(Source data)
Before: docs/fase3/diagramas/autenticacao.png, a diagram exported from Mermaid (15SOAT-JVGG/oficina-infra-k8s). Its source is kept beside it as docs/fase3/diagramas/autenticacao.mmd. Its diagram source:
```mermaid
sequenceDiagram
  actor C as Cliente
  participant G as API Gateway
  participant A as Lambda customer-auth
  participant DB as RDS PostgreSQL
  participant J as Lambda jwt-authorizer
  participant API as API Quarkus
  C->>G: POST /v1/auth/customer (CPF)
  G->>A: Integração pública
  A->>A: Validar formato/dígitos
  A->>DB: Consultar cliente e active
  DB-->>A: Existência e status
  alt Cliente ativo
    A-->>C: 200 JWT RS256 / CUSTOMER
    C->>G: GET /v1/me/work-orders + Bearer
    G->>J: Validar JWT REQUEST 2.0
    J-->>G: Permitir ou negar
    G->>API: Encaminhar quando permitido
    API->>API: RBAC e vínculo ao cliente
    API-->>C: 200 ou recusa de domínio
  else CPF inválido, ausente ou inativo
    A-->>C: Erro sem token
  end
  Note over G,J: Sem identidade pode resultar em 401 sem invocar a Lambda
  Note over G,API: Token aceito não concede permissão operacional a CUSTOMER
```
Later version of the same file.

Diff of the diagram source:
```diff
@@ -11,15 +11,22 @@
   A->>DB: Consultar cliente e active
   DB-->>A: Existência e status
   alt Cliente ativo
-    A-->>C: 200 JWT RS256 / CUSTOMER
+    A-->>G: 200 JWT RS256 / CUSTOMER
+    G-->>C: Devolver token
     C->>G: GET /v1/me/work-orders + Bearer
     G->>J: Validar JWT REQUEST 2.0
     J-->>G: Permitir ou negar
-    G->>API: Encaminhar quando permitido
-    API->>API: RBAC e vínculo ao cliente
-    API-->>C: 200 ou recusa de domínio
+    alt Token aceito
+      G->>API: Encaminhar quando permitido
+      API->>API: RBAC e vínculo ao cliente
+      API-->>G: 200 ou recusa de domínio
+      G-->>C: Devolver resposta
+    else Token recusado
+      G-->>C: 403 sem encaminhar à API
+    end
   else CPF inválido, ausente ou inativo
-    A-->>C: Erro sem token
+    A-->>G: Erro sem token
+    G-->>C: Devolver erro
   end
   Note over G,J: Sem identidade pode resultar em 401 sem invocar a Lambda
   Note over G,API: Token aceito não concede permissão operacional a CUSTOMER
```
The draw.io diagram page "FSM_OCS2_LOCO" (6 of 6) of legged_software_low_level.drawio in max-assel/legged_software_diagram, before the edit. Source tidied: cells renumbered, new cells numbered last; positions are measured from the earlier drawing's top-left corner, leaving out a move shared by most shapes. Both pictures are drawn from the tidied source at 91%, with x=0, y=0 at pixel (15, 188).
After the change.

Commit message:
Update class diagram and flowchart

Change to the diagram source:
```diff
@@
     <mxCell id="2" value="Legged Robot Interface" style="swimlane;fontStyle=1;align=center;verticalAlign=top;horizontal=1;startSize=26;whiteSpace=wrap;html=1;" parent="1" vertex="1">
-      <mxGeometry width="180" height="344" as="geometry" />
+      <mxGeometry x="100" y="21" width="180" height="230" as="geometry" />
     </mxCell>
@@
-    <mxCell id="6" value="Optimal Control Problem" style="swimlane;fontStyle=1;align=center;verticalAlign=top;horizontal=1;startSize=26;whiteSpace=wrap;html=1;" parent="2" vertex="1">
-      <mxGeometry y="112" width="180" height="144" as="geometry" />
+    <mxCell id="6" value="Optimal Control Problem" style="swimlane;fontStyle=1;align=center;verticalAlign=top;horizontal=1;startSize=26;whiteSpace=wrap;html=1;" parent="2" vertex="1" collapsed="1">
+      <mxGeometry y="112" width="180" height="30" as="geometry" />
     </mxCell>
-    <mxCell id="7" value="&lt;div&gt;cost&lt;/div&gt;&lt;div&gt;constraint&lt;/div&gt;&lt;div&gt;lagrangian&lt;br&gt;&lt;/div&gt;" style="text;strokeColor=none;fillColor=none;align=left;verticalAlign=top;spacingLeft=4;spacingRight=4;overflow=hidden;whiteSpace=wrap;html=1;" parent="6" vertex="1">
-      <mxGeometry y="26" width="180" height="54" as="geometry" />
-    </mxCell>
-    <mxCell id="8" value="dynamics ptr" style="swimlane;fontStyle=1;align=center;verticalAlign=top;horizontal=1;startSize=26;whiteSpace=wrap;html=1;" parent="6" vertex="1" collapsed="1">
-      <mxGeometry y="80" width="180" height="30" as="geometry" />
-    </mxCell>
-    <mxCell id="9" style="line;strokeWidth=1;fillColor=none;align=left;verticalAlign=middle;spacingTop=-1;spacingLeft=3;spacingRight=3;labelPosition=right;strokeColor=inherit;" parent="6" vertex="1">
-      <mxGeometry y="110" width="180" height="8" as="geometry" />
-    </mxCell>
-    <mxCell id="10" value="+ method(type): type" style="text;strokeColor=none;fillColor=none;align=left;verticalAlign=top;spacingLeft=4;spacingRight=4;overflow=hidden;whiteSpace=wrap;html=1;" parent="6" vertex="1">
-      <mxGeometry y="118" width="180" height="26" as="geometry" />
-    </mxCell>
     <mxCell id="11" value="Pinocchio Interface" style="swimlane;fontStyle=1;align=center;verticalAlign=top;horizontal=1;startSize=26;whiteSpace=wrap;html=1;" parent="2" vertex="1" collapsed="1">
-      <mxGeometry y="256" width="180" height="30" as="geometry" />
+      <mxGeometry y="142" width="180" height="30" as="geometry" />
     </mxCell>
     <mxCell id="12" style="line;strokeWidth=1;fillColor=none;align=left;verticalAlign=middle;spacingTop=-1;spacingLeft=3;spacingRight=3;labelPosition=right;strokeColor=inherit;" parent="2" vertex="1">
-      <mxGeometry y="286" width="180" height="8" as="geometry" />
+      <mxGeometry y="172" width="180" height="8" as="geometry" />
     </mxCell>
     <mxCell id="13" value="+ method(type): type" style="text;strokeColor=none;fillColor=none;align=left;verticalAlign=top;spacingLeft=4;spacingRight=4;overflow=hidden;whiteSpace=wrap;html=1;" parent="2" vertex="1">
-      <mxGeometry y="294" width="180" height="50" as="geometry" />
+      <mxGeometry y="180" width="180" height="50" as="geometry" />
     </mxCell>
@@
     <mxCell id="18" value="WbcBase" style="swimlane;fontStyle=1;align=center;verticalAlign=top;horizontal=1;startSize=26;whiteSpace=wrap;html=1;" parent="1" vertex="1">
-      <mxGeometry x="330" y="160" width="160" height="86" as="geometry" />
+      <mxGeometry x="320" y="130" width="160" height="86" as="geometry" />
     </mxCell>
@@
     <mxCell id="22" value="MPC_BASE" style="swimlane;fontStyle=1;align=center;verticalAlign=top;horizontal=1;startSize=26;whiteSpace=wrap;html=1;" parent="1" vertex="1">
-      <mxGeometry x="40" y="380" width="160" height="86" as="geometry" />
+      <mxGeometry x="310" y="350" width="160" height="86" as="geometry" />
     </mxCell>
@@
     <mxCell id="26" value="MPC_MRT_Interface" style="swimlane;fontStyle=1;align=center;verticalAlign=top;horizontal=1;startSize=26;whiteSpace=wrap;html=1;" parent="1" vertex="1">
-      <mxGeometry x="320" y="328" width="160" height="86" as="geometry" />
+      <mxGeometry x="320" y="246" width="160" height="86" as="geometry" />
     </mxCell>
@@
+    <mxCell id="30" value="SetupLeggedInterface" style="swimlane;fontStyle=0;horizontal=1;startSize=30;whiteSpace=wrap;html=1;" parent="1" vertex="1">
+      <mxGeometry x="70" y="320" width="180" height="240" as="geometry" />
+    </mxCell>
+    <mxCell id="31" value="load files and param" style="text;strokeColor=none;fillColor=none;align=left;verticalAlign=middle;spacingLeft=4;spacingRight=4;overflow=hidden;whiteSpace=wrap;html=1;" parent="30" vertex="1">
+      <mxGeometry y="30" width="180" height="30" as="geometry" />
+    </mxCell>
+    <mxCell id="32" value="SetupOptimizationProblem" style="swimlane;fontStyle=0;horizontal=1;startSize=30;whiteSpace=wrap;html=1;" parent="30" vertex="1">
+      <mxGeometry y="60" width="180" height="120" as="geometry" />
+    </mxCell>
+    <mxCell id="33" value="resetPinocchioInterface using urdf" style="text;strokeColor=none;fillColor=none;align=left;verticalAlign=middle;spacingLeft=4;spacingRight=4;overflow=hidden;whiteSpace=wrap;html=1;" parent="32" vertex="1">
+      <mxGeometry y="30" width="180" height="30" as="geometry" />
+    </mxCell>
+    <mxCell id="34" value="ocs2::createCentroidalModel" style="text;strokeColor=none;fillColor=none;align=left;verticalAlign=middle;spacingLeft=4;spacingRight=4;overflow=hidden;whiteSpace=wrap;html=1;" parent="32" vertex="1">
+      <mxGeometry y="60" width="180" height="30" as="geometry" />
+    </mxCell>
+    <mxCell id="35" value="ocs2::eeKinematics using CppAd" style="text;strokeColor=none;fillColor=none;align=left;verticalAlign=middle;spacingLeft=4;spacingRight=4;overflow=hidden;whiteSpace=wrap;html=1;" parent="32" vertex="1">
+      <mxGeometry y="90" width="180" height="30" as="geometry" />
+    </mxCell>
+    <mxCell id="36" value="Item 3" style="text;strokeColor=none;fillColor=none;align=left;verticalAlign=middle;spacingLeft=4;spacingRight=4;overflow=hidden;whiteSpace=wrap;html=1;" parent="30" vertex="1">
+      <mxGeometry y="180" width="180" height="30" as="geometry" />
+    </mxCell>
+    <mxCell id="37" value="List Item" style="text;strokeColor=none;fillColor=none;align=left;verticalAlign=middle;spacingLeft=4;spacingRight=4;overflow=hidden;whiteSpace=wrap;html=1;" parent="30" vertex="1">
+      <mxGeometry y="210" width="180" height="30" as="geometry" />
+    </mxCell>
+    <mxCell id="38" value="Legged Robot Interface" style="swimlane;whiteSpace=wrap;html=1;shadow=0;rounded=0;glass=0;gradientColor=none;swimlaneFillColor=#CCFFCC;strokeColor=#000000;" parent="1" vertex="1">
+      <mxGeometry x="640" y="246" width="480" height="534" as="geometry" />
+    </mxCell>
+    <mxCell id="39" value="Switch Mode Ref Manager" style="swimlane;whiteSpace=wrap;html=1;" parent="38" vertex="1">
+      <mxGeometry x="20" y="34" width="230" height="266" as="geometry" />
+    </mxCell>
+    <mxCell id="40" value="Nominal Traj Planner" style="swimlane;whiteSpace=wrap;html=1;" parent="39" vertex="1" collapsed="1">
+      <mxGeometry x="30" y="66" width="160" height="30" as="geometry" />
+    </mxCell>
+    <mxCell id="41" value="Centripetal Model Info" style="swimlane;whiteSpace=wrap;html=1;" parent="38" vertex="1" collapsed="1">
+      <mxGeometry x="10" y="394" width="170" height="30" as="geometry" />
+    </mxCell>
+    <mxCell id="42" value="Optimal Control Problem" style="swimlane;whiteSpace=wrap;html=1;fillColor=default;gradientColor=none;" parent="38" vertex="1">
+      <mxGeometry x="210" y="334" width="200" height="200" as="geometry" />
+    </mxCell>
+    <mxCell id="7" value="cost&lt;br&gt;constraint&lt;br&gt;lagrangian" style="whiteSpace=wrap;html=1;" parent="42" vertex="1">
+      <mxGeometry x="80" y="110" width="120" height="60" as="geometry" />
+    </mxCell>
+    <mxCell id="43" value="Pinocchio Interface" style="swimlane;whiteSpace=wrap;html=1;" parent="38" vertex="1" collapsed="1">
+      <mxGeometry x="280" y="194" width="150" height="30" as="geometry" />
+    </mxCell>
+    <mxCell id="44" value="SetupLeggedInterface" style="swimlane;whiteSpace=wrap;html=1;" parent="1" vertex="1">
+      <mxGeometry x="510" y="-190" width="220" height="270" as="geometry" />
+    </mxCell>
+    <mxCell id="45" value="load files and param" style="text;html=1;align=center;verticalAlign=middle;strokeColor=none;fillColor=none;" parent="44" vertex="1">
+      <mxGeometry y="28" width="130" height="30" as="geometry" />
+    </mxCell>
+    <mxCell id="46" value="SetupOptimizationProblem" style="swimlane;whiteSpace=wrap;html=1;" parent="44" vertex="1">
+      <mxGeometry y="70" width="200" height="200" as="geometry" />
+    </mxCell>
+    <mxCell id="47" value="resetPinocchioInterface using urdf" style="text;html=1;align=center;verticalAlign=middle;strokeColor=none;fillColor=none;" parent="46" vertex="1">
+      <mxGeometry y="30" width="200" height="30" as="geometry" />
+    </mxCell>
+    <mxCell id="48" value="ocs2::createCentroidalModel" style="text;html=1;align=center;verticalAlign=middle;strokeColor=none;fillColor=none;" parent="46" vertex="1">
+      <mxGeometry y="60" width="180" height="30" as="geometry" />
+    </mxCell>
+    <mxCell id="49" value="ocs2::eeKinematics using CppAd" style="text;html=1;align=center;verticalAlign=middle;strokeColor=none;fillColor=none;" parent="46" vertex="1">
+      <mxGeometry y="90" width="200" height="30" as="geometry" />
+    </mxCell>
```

WHAT TO WORK ON:
Check the records above and copy each line that has the string "Lambda".

RESPONSE BOX:
  participant A as Lambda customer-auth
  participant J as Lambda jwt-authorizer
  Note over G,J: Sem identidade pode resultar em 401 sem invocar a Lambda
   Note over G,J: Sem identidade pode resultar em 401 sem invocar a Lambda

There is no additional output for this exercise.